As for the rest, there is a sea of moderate talent, the odd truly terrible footballer (come in Jonny Evans, your time is up), a few with genuine but as as yet unfulfilled potential, Wayne Rooney, David De Gea and Ander Herrera. This will get you past Sunderland at home with a bit to spare, particularly if our very own Mr Potato Head is played as a striker, where he tend to score goals. Who knew? The Mackems rival Villa for the most truly pointless team in the Premier League. They do nothing worth watching, ever. They came to Old Trafford, did nothing, and went home again. United huffed and puffed and finally got over the line, totally dominant in terms of possession, territory and attempts on goal, but still managing to look sloppy and laboured. This is fairly standard, but tends to be found out away from home. Which is annoying, because to win ‘The race for top four’, as United called it in their spam emails to me this week (oh how standards have fallen), they are going to have to start winning some away games. Ar*es. I give it three weeks before those spam emails are titled ‘The race for Europa League’.
Post-match a brief discussion was had on Twitter about United’s best out-field player this season. Our conclusions were that ‘best’ was a misnomer. The ‘least inadequate’ was perhaps more appropriate. Anyway, we decided that Ashley Young has been decent, that Ander Herrera has been excellent on the relatively few occasions that he’s started, that Daley Blind has been quietly effective as a defensive midfielder despite being horribly slow and that Marcos Rojo is ace because he tries really hard, tackles a lot and isn’t as flawed as his fellow defenders. After that we struggled, which is remarkable. How on earth are we fourth? Anyway, my own personal conclusion is that we need to build a team around Herrera. Sorry Juan, Ander has stolen the key to my heart.

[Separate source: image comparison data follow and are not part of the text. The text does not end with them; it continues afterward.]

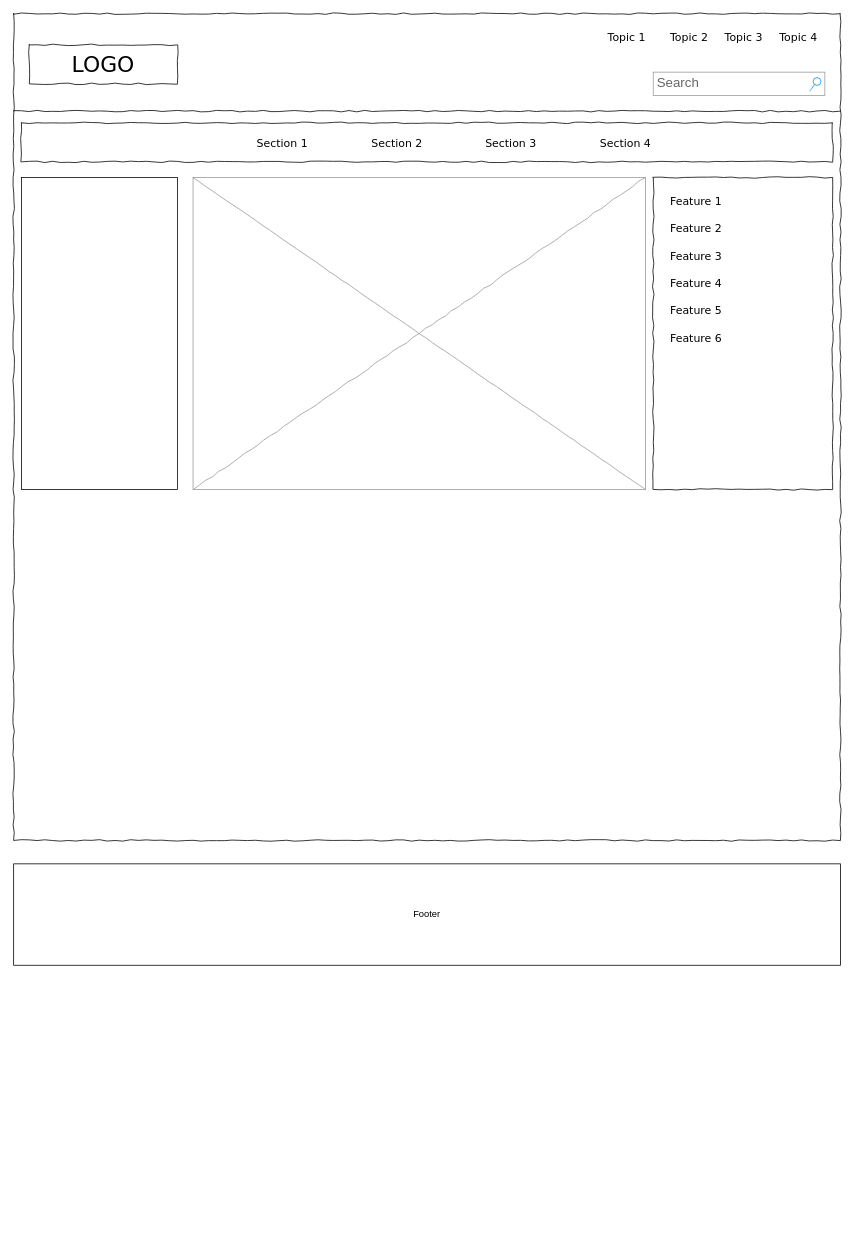
Above: Biểu đồ không có tiêu đề.drawio in Giappp/Test-Project (draw.io), before the change. Source tidied: cells renumbered, new cells numbered last; positions are measured from the earlier drawing's top-left corner, leaving out a move shared by most shapes. Both pictures are drawn from the tidied source at 78%, with x=0, y=0 at pixel (13, 13).
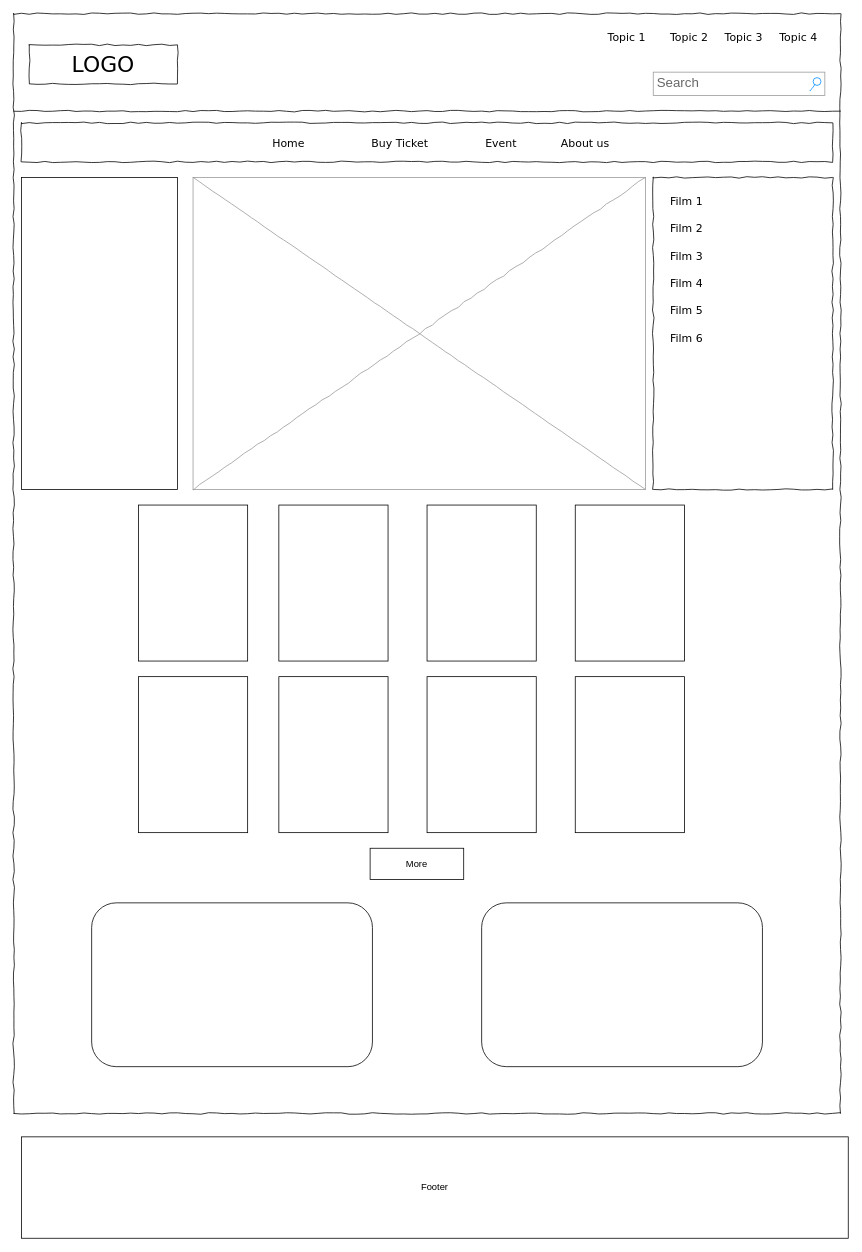
Above is the later version.

The edit, as a diff of the source:
```diff
@@
     <mxCell id="2" style="whiteSpace=wrap;html=1;rounded=0;shadow=0;labelBackgroundColor=none;strokeColor=#000000;strokeWidth=1;fillColor=none;fontFamily=Verdana;fontSize=12;fontColor=#000000;align=center;comic=1;" parent="1" vertex="1">
-      <mxGeometry width="1060" height="1060" as="geometry" />
+      <mxGeometry width="1060" height="1410" as="geometry" />
     </mxCell>
@@
-    <mxCell id="11" value="Section 1" style="text;html=1;align=left;verticalAlign=top;spacingTop=-4;fontSize=14;fontFamily=Verdana;" parent="1" vertex="1">
-      <mxGeometry x="310" y="155" width="60" height="20" as="geometry" />
+    <mxCell id="11" value="Home" style="text;html=1;align=left;verticalAlign=top;spacingTop=-4;fontSize=14;fontFamily=Verdana;" parent="1" vertex="1">
+      <mxGeometry x="330" y="155" width="60" height="20" as="geometry" />
     </mxCell>
-    <mxCell id="12" value="Section 2" style="text;html=1;align=left;verticalAlign=top;spacingTop=-4;fontSize=14;fontFamily=Verdana;" parent="1" vertex="1">
+    <mxCell id="12" value="Buy Ticket" style="text;html=1;align=left;verticalAlign=top;spacingTop=-4;fontSize=14;fontFamily=Verdana;" parent="1" vertex="1">
       <mxGeometry x="457" y="155" width="60" height="20" as="geometry" />
     </mxCell>
-    <mxCell id="13" value="Section 3" style="text;html=1;align=left;verticalAlign=top;spacingTop=-4;fontSize=14;fontFamily=Verdana;" parent="1" vertex="1">
+    <mxCell id="13" value="Event" style="text;html=1;align=left;verticalAlign=top;spacingTop=-4;fontSize=14;fontFamily=Verdana;" parent="1" vertex="1">
       <mxGeometry x="603" y="155" width="60" height="20" as="geometry" />
     </mxCell>
-    <mxCell id="14" value="Section 4" style="text;html=1;align=left;verticalAlign=top;spacingTop=-4;fontSize=14;fontFamily=Verdana;" parent="1" vertex="1">
-      <mxGeometry x="750" y="155" width="60" height="20" as="geometry" />
+    <mxCell id="14" value="About us" style="text;html=1;align=left;verticalAlign=top;spacingTop=-4;fontSize=14;fontFamily=Verdana;" parent="1" vertex="1">
+      <mxGeometry x="700" y="155" width="60" height="20" as="geometry" />
     </mxCell>
@@
-    <mxCell id="17" value="Feature 1" style="text;html=1;align=left;verticalAlign=top;spacingTop=-4;fontSize=14;fontFamily=Verdana;" parent="1" vertex="1">
+    <mxCell id="17" value="Film 1" style="text;html=1;align=left;verticalAlign=top;spacingTop=-4;fontSize=14;fontFamily=Verdana;" parent="1" vertex="1">
       <mxGeometry x="840" y="230" width="170" height="20" as="geometry" />
     </mxCell>
-    <mxCell id="18" value="Feature 2" style="text;html=1;align=left;verticalAlign=top;spacingTop=-4;fontSize=14;fontFamily=Verdana;" parent="1" vertex="1">
+    <mxCell id="18" value="Film 2" style="text;html=1;align=left;verticalAlign=top;spacingTop=-4;fontSize=14;fontFamily=Verdana;" parent="1" vertex="1">
       <mxGeometry x="840" y="265" width="170" height="20" as="geometry" />
     </mxCell>
-    <mxCell id="19" value="Feature 3" style="text;html=1;align=left;verticalAlign=top;spacingTop=-4;fontSize=14;fontFamily=Verdana;" parent="1" vertex="1">
+    <mxCell id="19" value="Film 3" style="text;html=1;align=left;verticalAlign=top;spacingTop=-4;fontSize=14;fontFamily=Verdana;" parent="1" vertex="1">
       <mxGeometry x="840" y="300" width="170" height="20" as="geometry" />
     </mxCell>
-    <mxCell id="20" value="Feature 4" style="text;html=1;align=left;verticalAlign=top;spacingTop=-4;fontSize=14;fontFamily=Verdana;" parent="1" vertex="1">
+    <mxCell id="20" value="Film 4" style="text;html=1;align=left;verticalAlign=top;spacingTop=-4;fontSize=14;fontFamily=Verdana;" parent="1" vertex="1">
       <mxGeometry x="840" y="335" width="170" height="20" as="geometry" />
     </mxCell>
-    <mxCell id="21" value="Feature 5" style="text;html=1;align=left;verticalAlign=top;spacingTop=-4;fontSize=14;fontFamily=Verdana;" parent="1" vertex="1">
+    <mxCell id="21" value="Film 5" style="text;html=1;align=left;verticalAlign=top;spacingTop=-4;fontSize=14;fontFamily=Verdana;" parent="1" vertex="1">
       <mxGeometry x="840" y="370" width="170" height="20" as="geometry" />
     </mxCell>
-    <mxCell id="22" value="Feature 6" style="text;html=1;align=left;verticalAlign=top;spacingTop=-4;fontSize=14;fontFamily=Verdana;" parent="1" vertex="1">
+    <mxCell id="22" value="Film 6" style="text;html=1;align=left;verticalAlign=top;spacingTop=-4;fontSize=14;fontFamily=Verdana;" parent="1" vertex="1">
       <mxGeometry x="840" y="405" width="170" height="20" as="geometry" />
     </mxCell>
     <mxCell id="23" value="Footer" style="rounded=0;whiteSpace=wrap;html=1;" parent="1" vertex="1">
-      <mxGeometry y="1090" width="1060" height="130" as="geometry" />
+      <mxGeometry x="10" y="1440" width="1060" height="130" as="geometry" />
     </mxCell>
@@
+    <mxCell id="25" style="rounded=0;whiteSpace=wrap;html=1;" parent="1" vertex="1">
+      <mxGeometry x="340" y="630" width="140" height="200" as="geometry" />
+    </mxCell>
+    <mxCell id="26" style="rounded=0;whiteSpace=wrap;html=1;" parent="1" vertex="1">
+      <mxGeometry x="530" y="630" width="140" height="200" as="geometry" />
+    </mxCell>
+    <mxCell id="27" style="rounded=0;whiteSpace=wrap;html=1;" parent="1" vertex="1">
+      <mxGeometry x="720" y="630" width="140" height="200" as="geometry" />
+    </mxCell>
+    <mxCell id="28" style="rounded=0;whiteSpace=wrap;html=1;" parent="1" vertex="1">
+      <mxGeometry x="160" y="630" width="140" height="200" as="geometry" />
+    </mxCell>
+    <mxCell id="29" style="rounded=0;whiteSpace=wrap;html=1;" parent="1" vertex="1">
+      <mxGeometry x="340" y="850" width="140" height="200" as="geometry" />
+    </mxCell>
+    <mxCell id="30" style="rounded=0;whiteSpace=wrap;html=1;" parent="1" vertex="1">
+      <mxGeometry x="530" y="850" width="140" height="200" as="geometry" />
+    </mxCell>
+    <mxCell id="31" style="rounded=0;whiteSpace=wrap;html=1;" parent="1" vertex="1">
+      <mxGeometry x="720" y="850" width="140" height="200" as="geometry" />
+    </mxCell>
+    <mxCell id="32" style="rounded=0;whiteSpace=wrap;html=1;" parent="1" vertex="1">
+      <mxGeometry x="160" y="850" width="140" height="200" as="geometry" />
+    </mxCell>
+    <mxCell id="33" value="More" style="rounded=0;whiteSpace=wrap;html=1;" parent="1" vertex="1">
+      <mxGeometry x="457" y="1070" width="120" height="40" as="geometry" />
+    </mxCell>
+    <mxCell id="34" style="rounded=1;whiteSpace=wrap;html=1;" parent="1" vertex="1">
+      <mxGeometry x="100" y="1140" width="360" height="210" as="geometry" />
+    </mxCell>
+    <mxCell id="35" style="rounded=1;whiteSpace=wrap;html=1;" parent="1" vertex="1">
+      <mxGeometry x="600" y="1140" width="360" height="210" as="geometry" />
+    </mxCell>
```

Now, in between having regular delusions that some of our players are world-beaters waiting to come out, we’re going to have to huff and puff and sigh and grimace our way through a run of games which starts at St.James’ Park and takes in Spurs, Everton, Chelsea, Liverpool, City and Arsenal. I’m currently struggling to comprehend or admire Louis Van Gaal’s ‘philosophy’, but if he gets through that lot with a top four place then I give him permission to send me a s*it in the post. If he doesn’t then it’s very likely that the whole internet will be sucked in to a quantum singularity from which it can never return and we’ll never get to find out if the Glazers exterminate him in the dressing room after the final game of the season, Woodward and Rio style. I’m hoping for the excrement, but am expecting the black hole shizzle. Whatever, the fact that Falcao did one pretty good thing doesn’t mean he’s regained his superpowers. And no, his sh*tness cannot be excused by a ‘lack of service’. This does not justify an inability to control or shield a football, to run fast and make intelligent runs or to shoot straight. I feel for him, but he’s w*nk. Like Captain Gormless, Beaker and Jonny Evans. If you feel differently, say it to the hand, girlfriend.